Chronic under-fuelling may be endemic among cyclists, according to research — and if so, we’re storing up a bone health timebomb
“I’n the lead-up to the European age-group duathlon championships, I hurt my leg,” says 53-year-old Doug Bentall, recalling his 2016 season. “I thought I’d pulled a muscle, and somehow got round the race with the injury.”
Bentall, a PR man from Tonbridge, Kent, had returned to cycling in his late 40s, having raced as a younger man, and made solid progress to a sub-23min 10-mile time trial. He decided to give duathlon a try after his wife Bridget pointed to her collection of rosettes from equestrian events and jokingly challenged him: “When are you going to win something?”
Duathlon seemed to provide his best chance of levelling up the matrimonial palmarès.
“It turned out I was a much better runner then I am cyclist,” he says. “In duathlon, you can make up a hell of a lot of time on the cyclists who aren’t such good runners — I was chuffed.”
However, his high hopes came crashing down as the pain persisted, eventually compelling a visit to the GP. “I was referred to a specialist, who diagnosed a stress fracture in my pelvis,” recalls Bentall. “Tests showed I had a really low vitamin D and would need months of rehab. I haven’t run since.”
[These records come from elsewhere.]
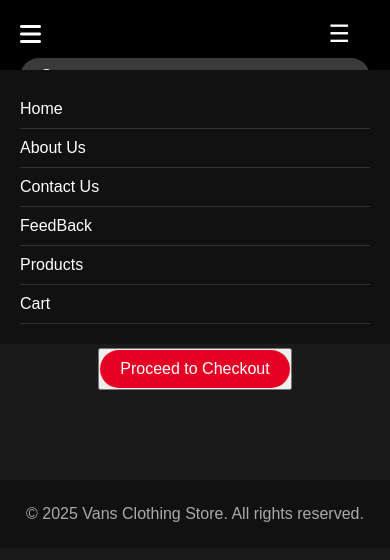
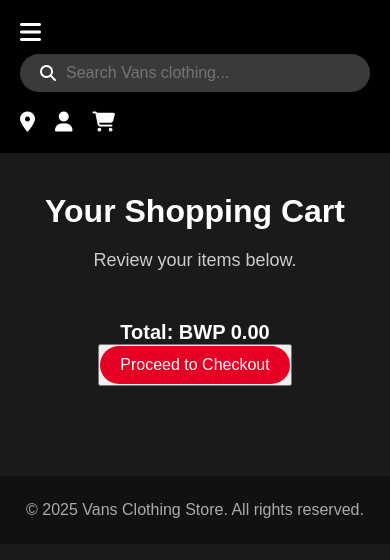
Before and after one commit to babe052501/Vans_Clothing_Store, a plain HTML site: page cart.html in a window 390 px wide. Drawn offline with Linux system fonts and the light colour scheme.

Commit message:
Update cart.html

```diff
--- a/cart.html
+++ b/cart.html
@@ -19,17 +19,6 @@
       <a href="contactus.html" onclick="closeMenu()">Contact Us</a>
       <a href="feedback.html" onclick="closeMenu()">FeedBack</a>
     </nav>
-      <div class="hamburger" tabindex="0">☰</div>
-      <input type="checkbox" id="nav-toggle" style="display: none;">
-      <nav class="mobile-menu">
-        <a href="index.html">Home</a>
-        <a href="aboutus.html">About Us</a>
-        <a href="contactus.html">Contact Us</a>
-        <a href="feedback.html">FeedBack</a>
-        <a href="product.html">Products</a>
-        <a href="cart.html">Cart</a>
-      </nav>
-    </div>
     <div class="search-container">
       <i class="fas fa-search"></i>
       <input type="text" placeholder="Search Vans clothing..." aria-label="Search" />
```
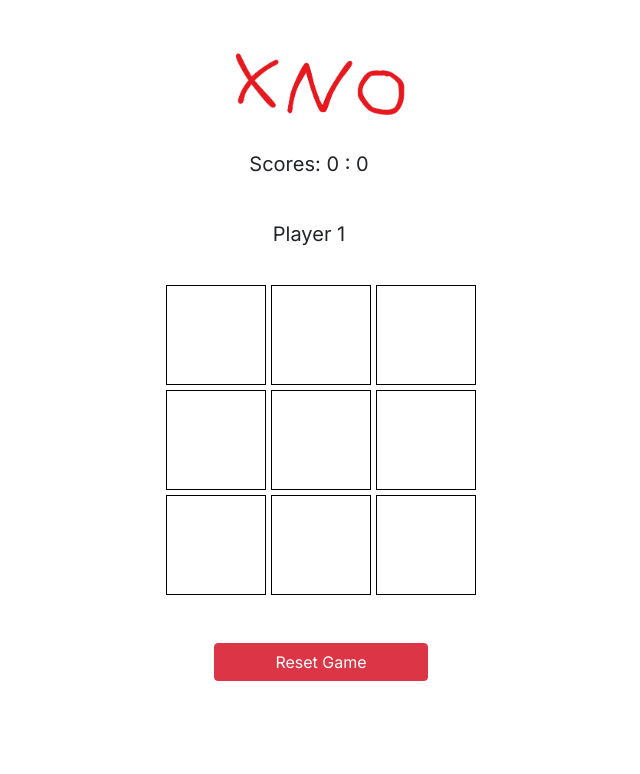
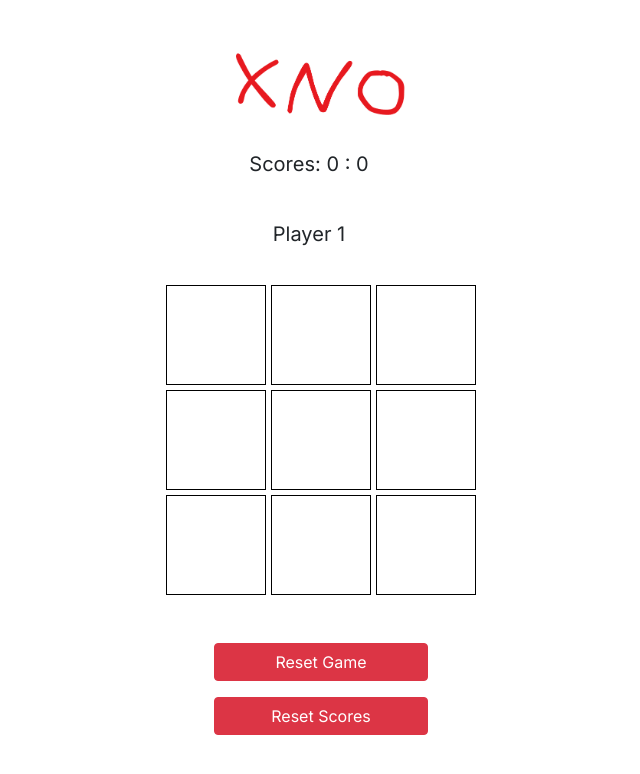
Before and after one commit to substitute03/xno-react, a Next.js app: page / in a window 1280 px wide. Shown: the top 774 px of the page, without its empty margins (319-959 px from the left). Built offline with nearby package versions, Linux system fonts and the light colour scheme.

Commit message:
Add ability to reset the scores

```diff
--- a/components/gameBoard.tsx
+++ b/components/gameBoard.tsx
@@ -137,6 +137,10 @@ export default function GameBoard({ gameStateUpdate: handleGameStateUpdate }: Ga
       setGameState(State.InProgress);
     }
 
+    function resetScores(): void{
+      setScores(initialScores);
+    }
+
    return (
       <>
       <div className='rowCenter gridContainer'>
@@ -155,6 +159,9 @@ export default function GameBoard({ gameStateUpdate: handleGameStateUpdate }: Ga
       <div className="row col-2 offset-5 mt-5">
          <button className="btn btn-danger text fs-6" onClick={resetGameBoard}>Reset Game</button>
       </div>
+      <div className="row col-2 offset-5 mt-3">
+         <button className="btn btn-danger text fs-6" onClick={resetScores}>Reset Scores</button>
+      </div>
       </>
    )
 }
```
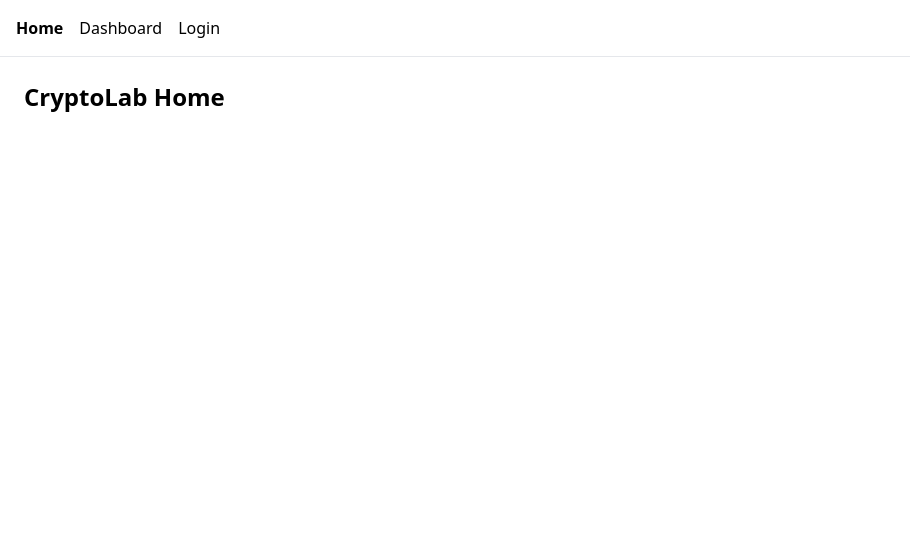
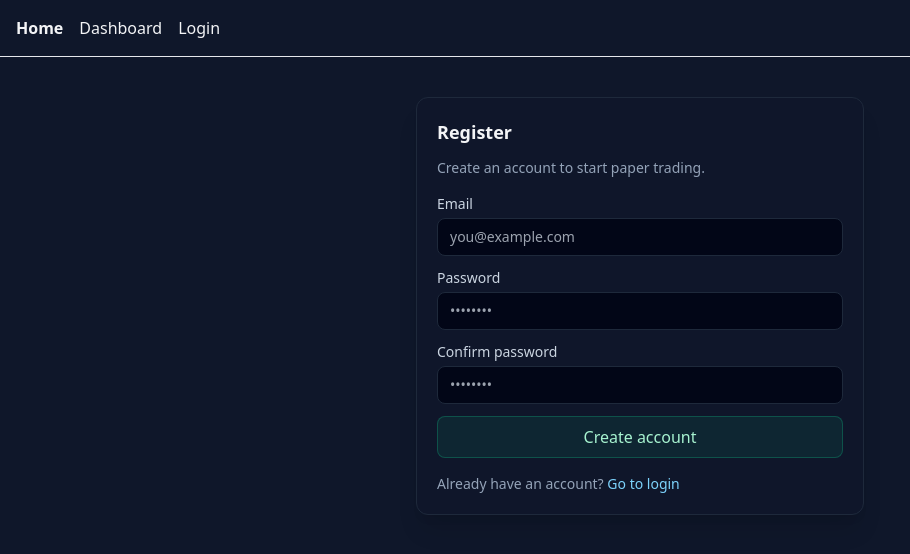
Before and after one commit to DanielPincu/CryptoLab---Frontend, a React (Vite) app: page /register in a window 1280 px wide. Before the commit this address led to /. Shown: the top 554 px of the page, without its empty margins (0-910 px from the left). Built offline with nearby package versions, Linux system fonts and the light colour scheme.

Commit message:
Login & Register skeleton, added

```diff
--- a/index.html
+++ b/index.html
@@ -2,9 +2,9 @@
 <html lang="en">
   <head>
     <meta charset="UTF-8" />
-    <link rel="icon" type="image/svg+xml" href="/vite.svg" />
+    <!-- <link rel="icon" type="image/svg+xml" href="/vite.svg" /> -->
     <meta name="viewport" content="width=device-width, initial-scale=1.0" />
-    <title>cryptolab---frontend</title>
+    <title>CryptoLab</title>
   </head>
   <body>
     <div id="root"></div>
--- a/src/App.tsx
+++ b/src/App.tsx
@@ -1,8 +1,10 @@
 import { Routes, Route, Navigate } from 'react-router-dom'
 import Home from './pages/Home'
 import Login from './pages/Login'
+import Register from './pages/Register'
 import Dashboard from './pages/Dashboard'
 import Navbar from './components/Navbar'
+
 
 function App() {
   return (
@@ -12,6 +14,7 @@ function App() {
         <Route path="/" element={<Home />} />
         <Route path="/login" element={<Login />} />
         <Route path="/dashboard" element={<Dashboard />} />
+        <Route path="/register" element={<Register />} />
         <Route path="*" element={<Navigate to="/" replace />} />
       </Routes>
     </>
--- a/src/index.css
+++ b/src/index.css
@@ -1,3 +1,7 @@
 @tailwind base;
 @tailwind components;
 @tailwind utilities;
+
+body {
+  @apply bg-slate-900 text-gray-100;
+}
--- a/src/pages/Login.tsx
+++ b/src/pages/Login.tsx
@@ -1,7 +1,47 @@
+import { Link } from "react-router-dom";
 export default function Login() {
   return (
-    <div className="p-6">
-      Login page
+    <>
+    <div className="mx-auto max-w-md">
+      <div className="rounded-xl border border-slate-800 bg-slate-900/60 p-5 mt-10 shadow-xl">
+        <div className="mb-3 flex items-center justify-between">
+          <h1 className="text-lg font-semibold">Login</h1>
+        </div>
+
+        <p className="text-sm text-slate-400 mb-4">Login to trade and view your portfolio.</p>
+
+        <form className="space-y-3">
+          <label className="block text-sm text-slate-300">
+            Email
+            <input
+              className="mt-1 w-full rounded-lg border border-slate-800 bg-slate-950 px-3 py-2 outline-none focus:ring-2 focus:ring-emerald-500/40"
+              placeholder="you@example.com"
+              autoComplete="email"
+            />
+          </label>
+
+          <label className="block text-sm text-slate-300">
+            Password
+            <input
+              type="password"
+              className="mt-1 w-full rounded-lg border border-slate-800 bg-slate-950 px-3 py-2 outline-none focus:ring-2 focus:ring-emerald-500/40"
+              placeholder="••••••••"
+              autoComplete="current-password"
+            />
+          </label>
+
+          <button
+            className="w-full rounded-lg border border-emerald-500/30 bg-emerald-500/10 px-3 py-2 text-emerald-200 hover:bg-emerald-500/15 disabled:opacity-60"
+          >
+            Sign in
+          </button>
+        </form>
+
+        <div className="mt-4 text-sm text-slate-400">
+          No account? <Link className="text-sky-300 hover:underline" to="/register">Register</Link>
+        </div>
+      </div>
     </div>
+    </>
   )
 }
--- /dev/null
+++ b/src/pages/Register.tsx
@@ -0,0 +1,63 @@
+import { Link } from "react-router-dom";
+
+export default function Register() {
+  return (
+    <>
+      <div className="mx-auto max-w-md">
+        <div className="rounded-xl border border-slate-800 bg-slate-900/60 p-5 mt-10 shadow-xl">
+          <div className="mb-3 flex items-center justify-between">
+            <h1 className="text-lg font-semibold">Register</h1>
+          </div>
+
+          <p className="text-sm text-slate-400 mb-4">
+            Create an account to start paper trading.
+          </p>
+
+          <form className="space-y-3">
+            <label className="block text-sm text-slate-300">
+              Email
+              <input
+                className="mt-1 w-full rounded-lg border border-slate-800 bg-slate-950 px-3 py-2 outline-none focus:ring-2 focus:ring-emerald-500/40"
+                placeholder="you@example.com"
+                autoComplete="email"
+              />
+            </label>
+
+            <label className="block text-sm text-slate-300">
+              Password
+              <input
+                type="password"
+                className="mt-1 w-full rounded-lg border border-slate-800 bg-slate-950 px-3 py-2 outline-none focus:ring-2 focus:ring-emerald-500/40"
+                placeholder="••••••••"
+                autoComplete="new-password"
+              />
+            </label>
+
+            <label className="block text-sm text-slate-300">
+              Confirm password
+              <input
+                type="password"
+                className="mt-1 w-full rounded-lg border border-slate-800 bg-slate-950 px-3 py-2 outline-none focus:ring-2 focus:ring-emerald-500/40"
+                placeholder="••••••••"
+                autoComplete="new-password"
+              />
+            </label>
+
+            <button
+              className="w-full rounded-lg border border-emerald-500/30 bg-emerald-500/10 px-3 py-2 text-emerald-200 hover:bg-emerald-500/15 disabled:opacity-60"
+            >
+              Create account
+            </button>
+          </form>
+
+          <div className="mt-4 text-sm text-slate-400">
+            Already have an account?{" "}
+            <Link className="text-sky-300 hover:underline" to="/login">
+              Go to login
+            </Link>
+          </div>
+        </div>
+      </div>
+    </>
+  );
+}
```
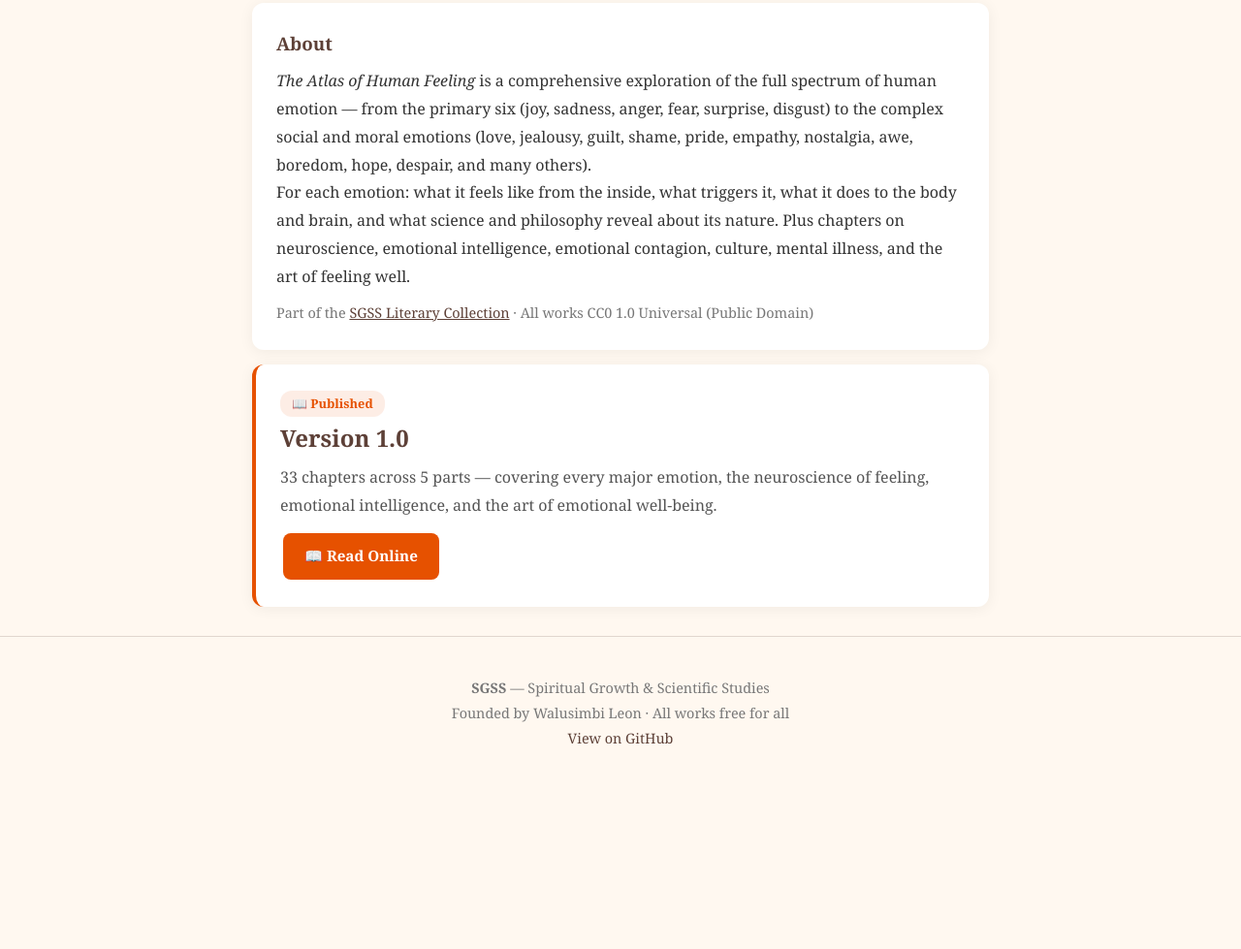
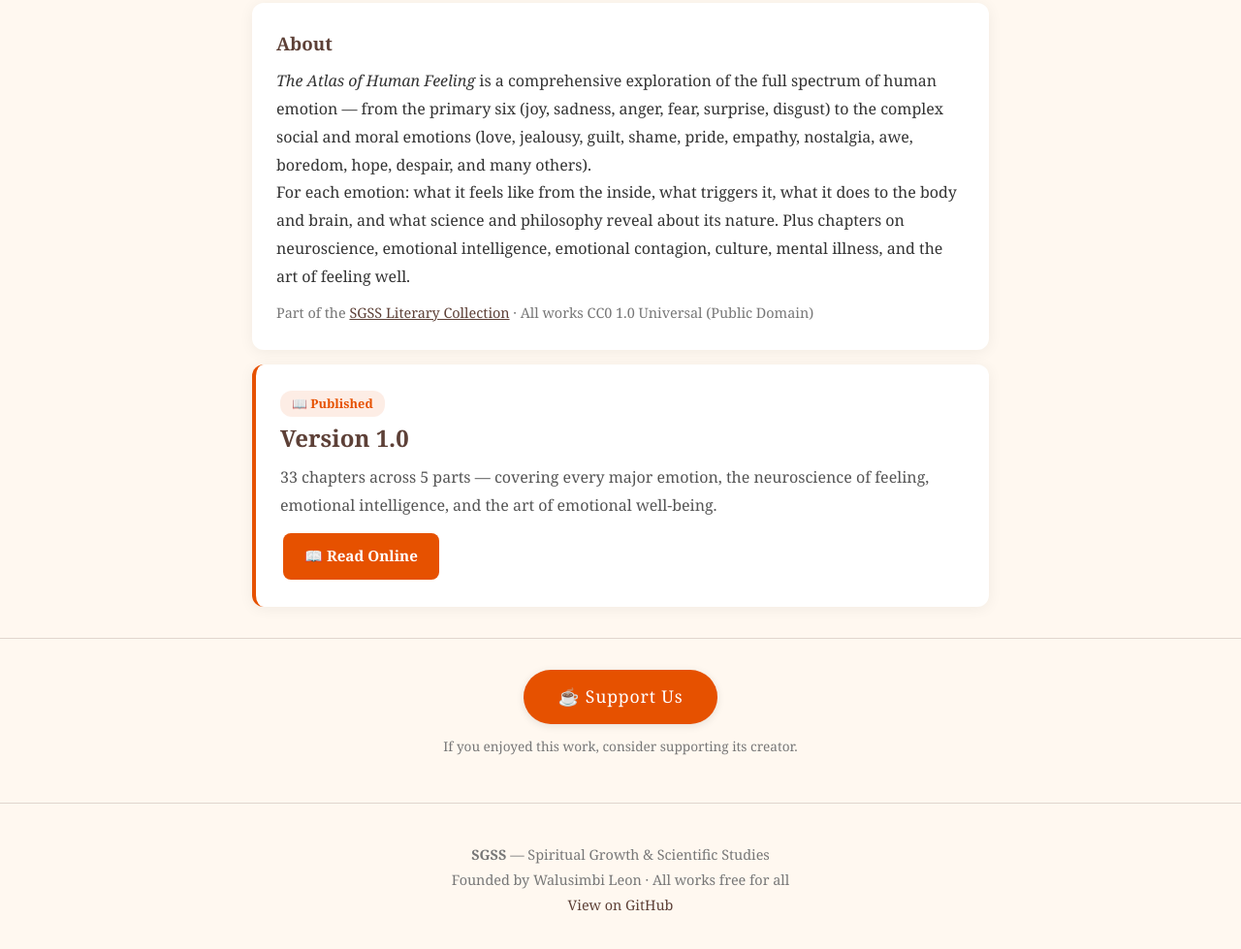
Before and after one commit to Walusimbi-Leon1/atlas-of-feeling, a plain HTML site: page index.html in a window 1280 px wide. Shown: the part 296-1275 px from the top of the page at 97% size. Before the commit the page ends 1111 px from the top, so only its background shows below. Drawn offline with Linux system fonts and the light colour scheme.

Commit message:
Add support button to index.html

```diff
--- a/index.html
+++ b/index.html
@@ -36,6 +36,16 @@ body{font-family:'Georgia','Times New Roman',serif;background:var(--cream);color
 <p>33 chapters across 5 parts — covering every major emotion, the neuroscience of feeling, emotional intelligence, and the art of emotional well-being.</p>
 <a href="v1.0/book.html" class="btn">📖 Read Online</a></div>
 </div>
+<div class="support-bar" style="text-align:center; padding:2em 0 1em; border-top:1px solid var(--border,#E0D6CE); margin-top:2em;">
+  <a href="https://walusimbi-leon1.github.io/voice-support/" target="_blank"
+     style="display:inline-block; padding:0.7em 2em; background:var(--accent,#E65100); color:#fff; text-decoration:none; border-radius:30px; font-family:Georgia,serif; font-size:1.1em; letter-spacing:0.05em; transition:all 0.3s; box-shadow:0 2px 8px rgba(0,0,0,0.1);"
+     onmouseover="this.style.transform='translateY(-2px)';this.style.boxShadow='0 4px 16px rgba(0,0,0,0.15)'"
+     onmouseout="this.style.transform='';this.style.boxShadow='0 2px 8px rgba(0,0,0,0.1)'">
+    ☕ Support Us
+  </a>
+  <p style="margin-top:0.8em; font-size:0.85em; color:var(--text-light,#777);">If you enjoyed this work, consider supporting its creator.</p>
+</div>
+
 <div class="ft">
 <p><strong>SGSS</strong> — Spiritual Growth &amp; Scientific Studies</p>
 <p>Founded by Walusimbi Leon · All works free for all</p>
```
A few months after his diagnosis, Bentall spotted in CW a call from Dr Nicky Keay for participants to take part in a bone density study. He put himself forward and in early 2017 had his first DEXA scan, the most accurate means of measuring bone health. “I took a deep breath when I sat down to hear the results,” says Bentall, “and they revealed my lower spine is in the osteoporotic range.”